Michigan House Speaker Lee Chatfield, R-Levering, speaks with reporters following the House's approval of a bill that would cut auto insurance premiums on May 9, 2019, in the Capitol in Lansing, Mich.

Anne and Rob Minard were a Lansing power couple during Chatfield’s tenure as the House leader during the 2019-2020 session.

(MPRN) Two former aides to then-House Speaker Lee Chatfield were in an East Lansing courtroom Wednesday to formally face charges of corruption-related crimes.

Anne Minard was a fundraiser and external affairs director for Chatfield while Rob Minard served as Chatfield’s chief of staff.

The felony charges against them include embezzlement and conducting a criminal enterprise.

The Michigan Attorney General alleges the couple diverted hundreds of thousands of dollars from campaign and charitable funds for their own use. Not-guilty pleas were entered on their behalf.

The lawyer for Rob Minard acknowledged it is possible the charges are an effort to get his client to cooperate with a state investigation of Chatfield.
"We all know that Chatfield is supposedly targeted," Bob Harrison told The Detroit News. "But there are other ways they could do that."

Attorney General Dana Nessel said when the charges were initially announced that her office could file more cases. She did not rule out charging Chatfield with crimes.
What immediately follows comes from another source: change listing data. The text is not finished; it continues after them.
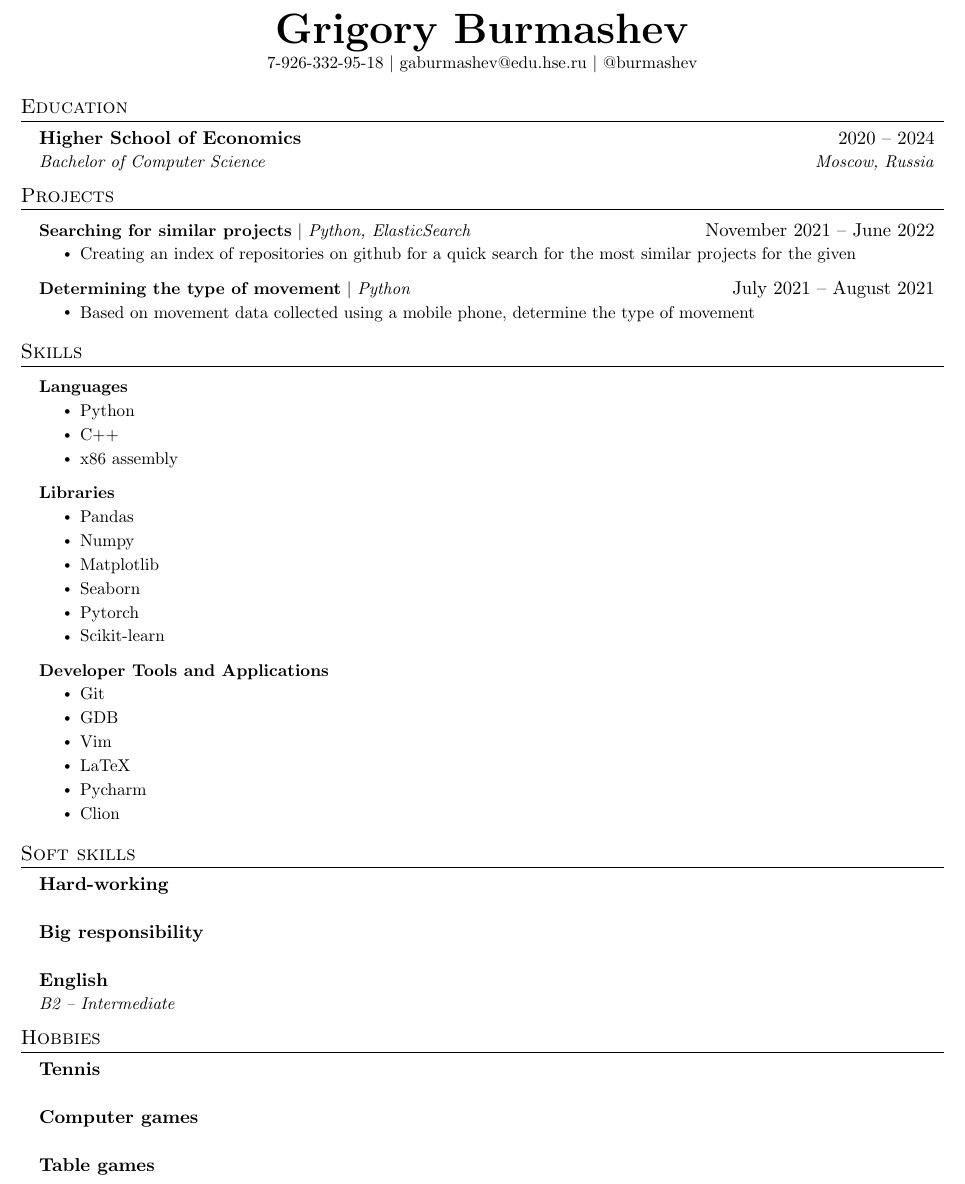
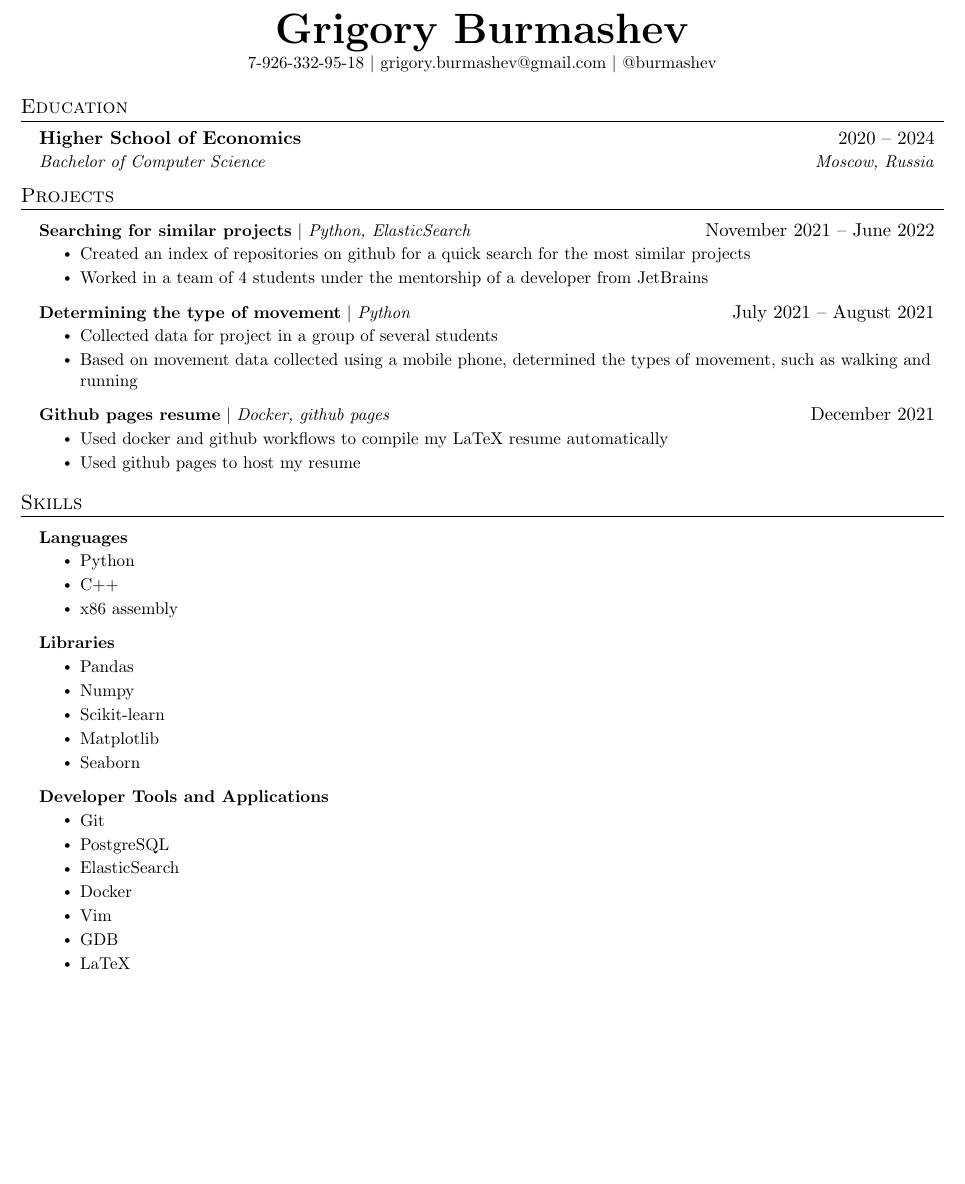
Before and after one commit to burmashev/resume, a LaTeX CV (CV/main.tex): part of the page, cut so that both start at the same text, the shorter picture padded with empty space. Compiled offline with pdfLaTeX.

Commit message:
changed resume

```diff
--- a/CV/main.tex
+++ b/CV/main.tex
@@ -108,7 +108,7 @@
 
 \begin{center}
     \textbf{\Huge \scshape Grigory Burmashev} \\ \vspace{1pt}
-    \small 7-926-332-95-18 $|$ \href{mailto:x@xcom}{gaburmashev@edu.hse.ru} $|$
+    \small 7-926-332-95-18 $|$ \href{mailto:x@xcom}{grigory.burmashev@gmail.com} $|$
     \href{https://github.com/x}{@burmashev}
 \end{center}
 
@@ -128,16 +128,23 @@
       \resumeProjectHeading
           {\textbf{Searching for similar projects} $|$ \emph{Python, ElasticSearch}}{November 2021 -- June 2022}
           \resumeItemListStart
-            \resumeItem{Creating an index of repositories on github for a quick search for the most similar projects for the given}
+            \resumeItem{Created an index of repositories on github for a quick search for the most similar projects}\\
+			\resumeItem{Worked in a team of 4 students under the mentorship of a developer from JetBrains}
           \resumeItemListEnd
 
        \resumeProjectHeading
           {\textbf{Determining the type of movement} $|$ \emph{Python}}{July 2021 -- August 2021}
           \resumeItemListStart
-            \resumeItem{Based on movement data collected using a mobile phone, determine the type of movement}
+			\resumeItem{Collected data for project in a group of several students}
+            \resumeItem{Based on movement data collected using a mobile phone, determined the types of movement, such as walking and running}
           \resumeItemListEnd
 
-
+			\resumeProjectHeading
+          {\textbf{Github pages resume} $|$ \emph{Docker, github pages}}{December 2021}
+          \resumeItemListStart
+			\resumeItem{Used docker and github workflows to compile my LaTeX resume automatically}
+      		\resumeItem{Used github pages to host my resume}
+          \resumeItemListEnd
     \resumeSubHeadingListEnd
 
 
@@ -162,10 +169,10 @@
       \resumeItemListStart
         \resumeItem{Pandas}
         \resumeItem{Numpy}
+		\resumeItem{Scikit-learn}
         \resumeItem{Matplotlib}
         \resumeItem{Seaborn}
-        \resumeItem{Pytorch}
-        \resumeItem{Scikit-learn}
+
       \resumeItemListEnd
 
     \resumeProjectHeading
@@ -173,55 +180,18 @@
       {}{}
       \resumeItemListStart
 		\resumeItem{Git}
-	\resumeItem{GDB}
+		\resumeItem{PostgreSQL}
+		\resumeItem{ElasticSearch}
+		\resumeItem{Docker}
         \resumeItem{Vim}
-
-
+		\resumeItem{GDB}
         \resumeItem{LaTeX}
-        \resumeItem{Pycharm}
-        \resumeItem{Clion}
-
       \resumeItemListEnd
 
     \resumeSubHeadingListEnd
 
 %-----------SOFT SKIILS-----------
-\section{Soft skills}
-  \resumeSubHeadingListStart
-     \resumeSubheading
-       {Hard-working}{}
-      {}{}
 
-       \resumeSubheading
-      {Big responsibility}{}
-      {}{}
-
-
-    \resumeSubheading
-      {English}{}
-      {B2 -- Intermediate}{}
-
-
-    \resumeSubHeadingListEnd
-
-\section{Hobbies}
-  \resumeSubHeadingListStart
-  \resumeSubheading
-      {Tennis}{}
-      {}{}
-
-     \resumeSubheading
-       {Computer games}{}
-      {}{}
-
-
-
-    \resumeSubheading
-      {Table games}{}
-      {}{}
-
-
-    \resumeSubHeadingListEnd
 
 \end{document}
 %-------------------------------------------
```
Chatfield’s attorney has insisted the former GOP leader has not done anything wrong and does not think there is a case to be made against her client.

The Minards are charged with multiple counts including conducting a criminal enterprise, conspiracy to conduct a criminal enterprise, false pretenses, embezzlement and filing a false tax return. Three of the charges are 20-year felonies.

The next step is a preliminary examination set for January 19th where the government will have to show it has enough evidence for the case to go forward.